Heart disease in large breed dogs
Did you know that large breed dogs can be at risk of heart disease?
In fact, about 10% of dogs can be affected1 and the most common form in large dogs is called dilated cardiomyopathy (DCM).
For a limited time we are offering FREE heart assessment examination, and a half price heart blood screening test (£42.50 incl VAT). Don’t delay – call us to make your appointment (tests not available Friday or Saturday).
DCM is a disease that affects the heart muscle and its ability to pump blood around the body. DCM most commonly affects large breed dogs, and certain breeds such as Dobermans, Boxers, Irish Setters, German Shepherds, Great Danes, St Bernards and Irish Wolfhounds are at particular risk of developing the condition.

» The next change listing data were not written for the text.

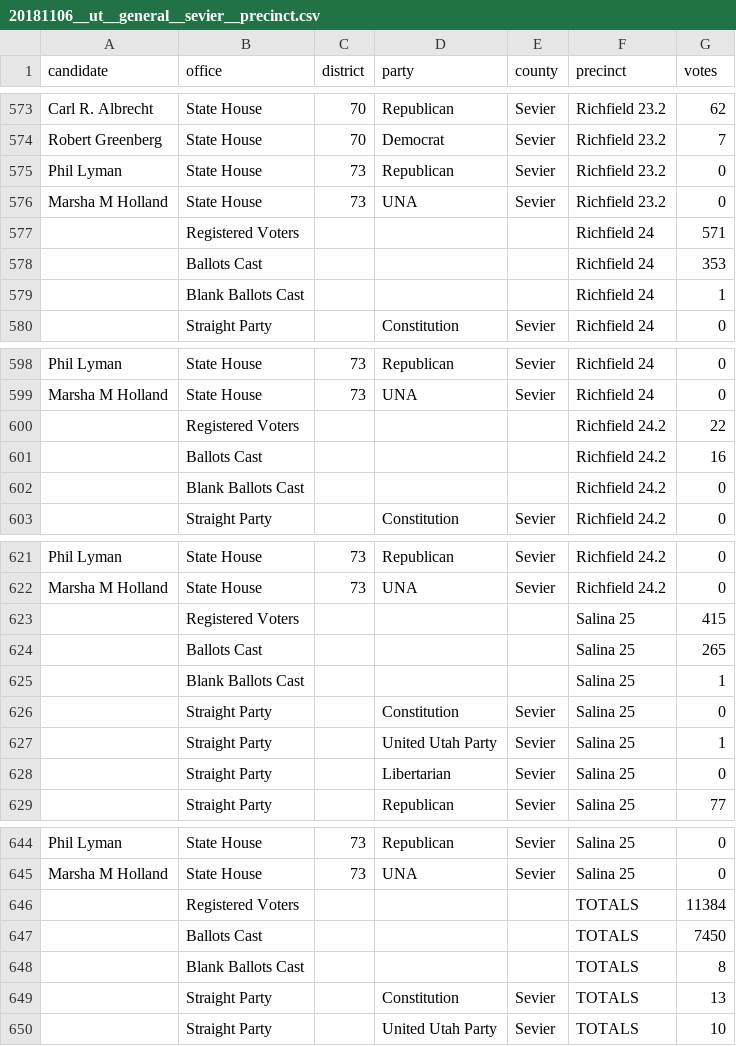
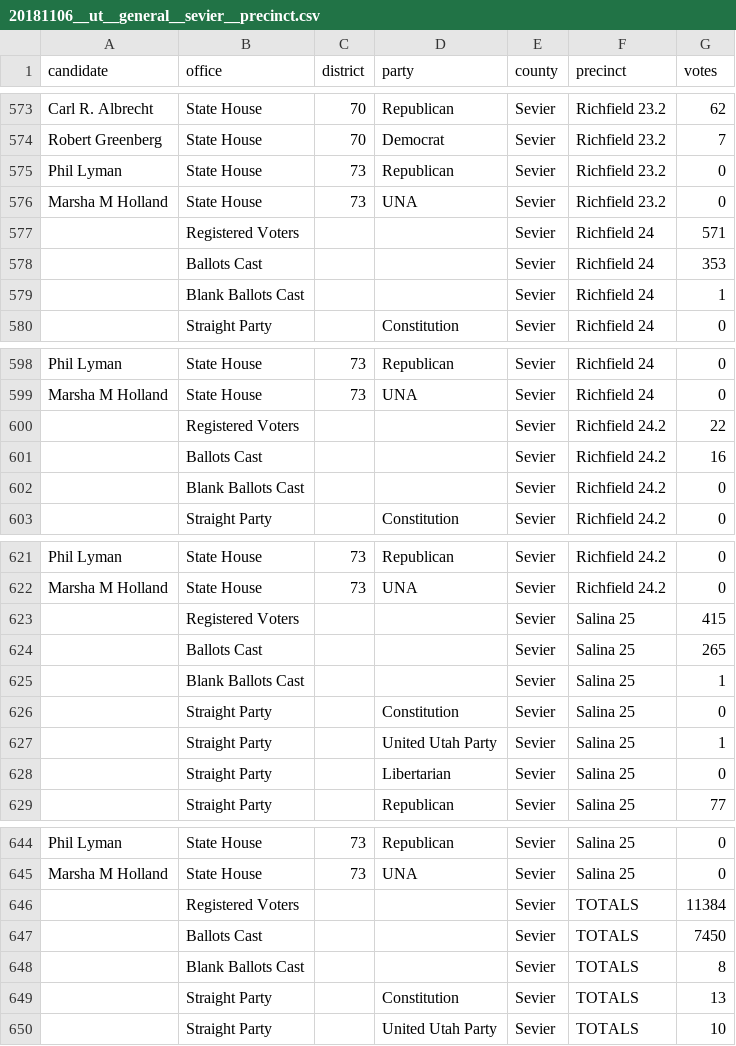
Before and after one commit to openelections/openelections-data-ut, a CSV file: 2018/counties/20181106__ut__general__sevier__precinct.csv, drawn as a sheet; only a part is shown, gaps mark what is left out.

```diff
--- a/2018/counties/20181106__ut__general__sevier__precinct.csv
+++ b/2018/counties/20181106__ut__general__sevier__precinct.csv
@@ -576,5 +576,5 @@ Phil Lyman,State House,73,Republican,Sevier,Richfield 23.2,0
 Marsha M Holland,State House,73,UNA,Sevier,Richfield 23.2,0
-,Registered Voters,,,,Richfield 24,571
-,Ballots Cast,,,,Richfield 24,353
-,Blank Ballots Cast,,,,Richfield 24,1
+,Registered Voters,,,Sevier,Richfield 24,571
+,Ballots Cast,,,Sevier,Richfield 24,353
+,Blank Ballots Cast,,,Sevier,Richfield 24,1
 ,Straight Party,,Constitution,Sevier,Richfield 24,0
@@ -599,5 +599,5 @@ Phil Lyman,State House,73,Republican,Sevier,Richfield 24,0
 Marsha M Holland,State House,73,UNA,Sevier,Richfield 24,0
-,Registered Voters,,,,Richfield 24.2,22
-,Ballots Cast,,,,Richfield 24.2,16
-,Blank Ballots Cast,,,,Richfield 24.2,0
+,Registered Voters,,,Sevier,Richfield 24.2,22
+,Ballots Cast,,,Sevier,Richfield 24.2,16
+,Blank Ballots Cast,,,Sevier,Richfield 24.2,0
 ,Straight Party,,Constitution,Sevier,Richfield 24.2,0
@@ -622,5 +622,5 @@ Phil Lyman,State House,73,Republican,Sevier,Richfield 24.2,0
 Marsha M Holland,State House,73,UNA,Sevier,Richfield 24.2,0
-,Registered Voters,,,,Salina 25,415
-,Ballots Cast,,,,Salina 25,265
-,Blank Ballots Cast,,,,Salina 25,1
+,Registered Voters,,,Sevier,Salina 25,415
+,Ballots Cast,,,Sevier,Salina 25,265
+,Blank Ballots Cast,,,Sevier,Salina 25,1
 ,Straight Party,,Constitution,Sevier,Salina 25,0
@@ -645,5 +645,5 @@ Phil Lyman,State House,73,Republican,Sevier,Salina 25,0
 Marsha M Holland,State House,73,UNA,Sevier,Salina 25,0
-,Registered Voters,,,,TOTALS,11384
-,Ballots Cast,,,,TOTALS,7450
-,Blank Ballots Cast,,,,TOTALS,8
+,Registered Voters,,,Sevier,TOTALS,11384
+,Ballots Cast,,,Sevier,TOTALS,7450
+,Blank Ballots Cast,,,Sevier,TOTALS,8
 ,Straight Party,,Constitution,Sevier,TOTALS,13
```
Also changed, not shown: 2018/counties/20181106__ut__general__summit__precinct.csv, 2018/counties/20181106__ut__general__utah__precinct.csv, 3 other files.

In DCM, the heart muscle gradually becomes weakened and floppy. The heart stretches and enlarges and becomes very inefficient at pumping blood around the body.
To watch a video about this illness in Dobermans please click here. Much of the research has been in Dobermans but many of the points apply to all larger dogs.
DCM is characterised by two phases, a long and ‘silent’ preclinical phase where the dog will appear normal and healthy and then a shorter clinical phase, i.e. heart failure, when the dog appears ill.
The preclinical phase is important because although your pet may look healthy, the changes of heart disease have already begun. Unfortunately, once clinical signs are noted, the disease tends to progress quickly.
The good news is that if DCM is detected in the preclinical phase, there are options for managing this condition in some dogs before they progress to heart failure. Closer monitoring will also allow earlier identification of the onset of heart failure, permitting earlier intervention with treatment.
How do you recognise DCM in your dog?
In the preclinical phase of DCM, your dog will generally look and act happy and healthy. Because this disease is silent, it is recommended that if you have a large breed dog (20Kg or over) that is three years old or older, then you should talk to us about keeping a close eye on his/her heart health.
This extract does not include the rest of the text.